Hemp cultivation, which will soon be legal under the 2018 Farm Bill, was once abundantly grown across the U.S until its production was outlawed in 1937. (ksjd.org)
Hemp cultivation, which will soon be legal under the 2018 Farm Bill, was once abundantly grown across the U.S until its production was outlawed in 1937. (ksjd.org)
December 14, 2018

TRUCHAS, N.M. – Farmers who want to grow hemp in New Mexico no longer have to worry that they're breaking federal laws. The 2018 Farm Bill agreed on in Congress this week would legalize hemp production nationwide.

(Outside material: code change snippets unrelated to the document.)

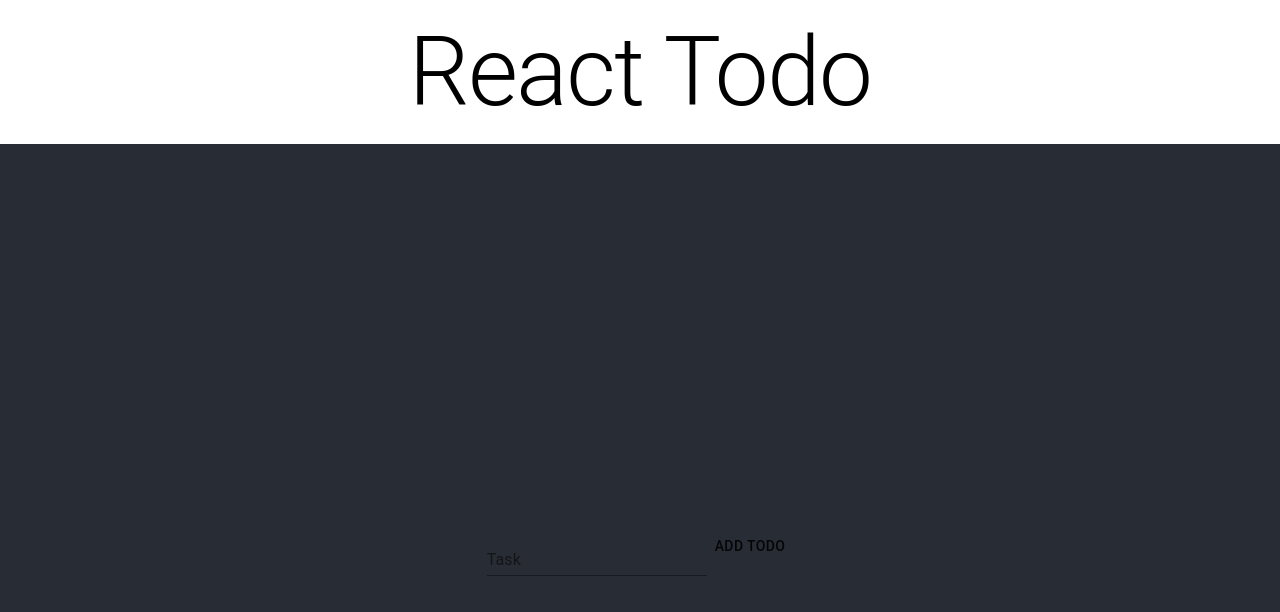
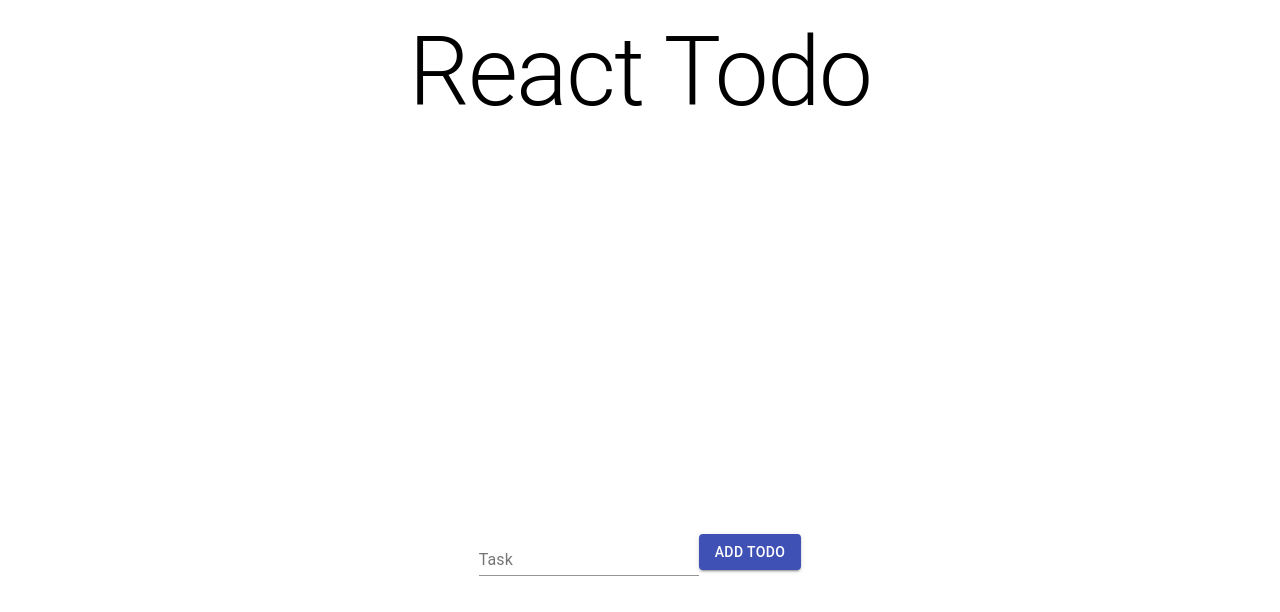
Before and after one commit to AjaySankar/react-todos, a React (Create React App) app: page / in a window 1280 px wide. Shown: the top 612 px of the page. Built offline with nearby package versions, Linux system fonts and the light colour scheme.

Commit message:
added more styles

```diff
--- a/src/App.css
+++ b/src/App.css
@@ -1,5 +1,21 @@
 .App {
   text-align: center;
+}
+
+body,
+html,
+#root {
+  height: 100%;
+}
+
+.todo-form {
+  display: flex;
+  flex-direction: row;
+  align-items: center;
+}
+
+li {
+  text-align: initial;
 }
 
 .App-logo {
@@ -14,7 +30,6 @@
 }
 
 .App-header {
-  background-color: #282c34;
   min-height: 100vh;
   display: flex;
   flex-direction: column;
@@ -37,6 +52,6 @@
   }
 }
 
-ul {
-  list-style: none;
+p {
+  color: black;
 }
--- a/src/components/TodoForm.js
+++ b/src/components/TodoForm.js
@@ -20,9 +20,9 @@ const TodoForm = ({addTodo}) => {
             setTodo({...defualtTodo})
         }
     }
-    return <form onSubmit={handleSubmit}>
+    return <form className="todo-form" onSubmit={handleSubmit}>
         <TextField label="Task" type="text" name="task" value={todo.task} onChange={handleChange}/>
-        <Button type="submit">Add Todo</Button>
+        <Button type="submit" color="primary" variant="contained">Add Todo</Button>
     </form>
 }
 
```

Growing industrial hemp in New Mexico became legal this year after the state Supreme Court overturned a bill vetoed by Governor Susana Martinez on procedural grounds. But many farmers found it too risky with federal prohibitions still in place.

Jerry Fuentes, a farmer and volunteer for the New Mexico Industrial Hemp Coalition, has been a leader in getting hemp legalized in New Mexico for nearly 20 years. He says farmers can finally look forward to growing it without being punished.

"And we're looking at forming some cooperatives around in New Mexico to grow hemp, 100 acre cooperatives; small farmers is who we're trying to organize,” says Fuentes. “There's a whole lot of industry to be created now."

Hemp can be used for rope, clothing, biofuels, and the substance known as cannabidiol or CBD, which is often sold as a health product.

By putting hemp into annual crop rotation, Fuentes says New Mexico can now compete with other states where it has been grown for decades.

"The biggest issue facing farmers right now was the banking issue, of being able to bank your money or even being able to get a loan to be able to grow industrial hemp,” says Fuentes.

With his work completed on hemp legalization, Fuentes says he'll be back at the upcoming session of the New Mexico Legislature to advocate for legalizing marijuana, which he says could generate $60 to $70 million of new state tax revenue.


Roz Brown, Public News Service - NM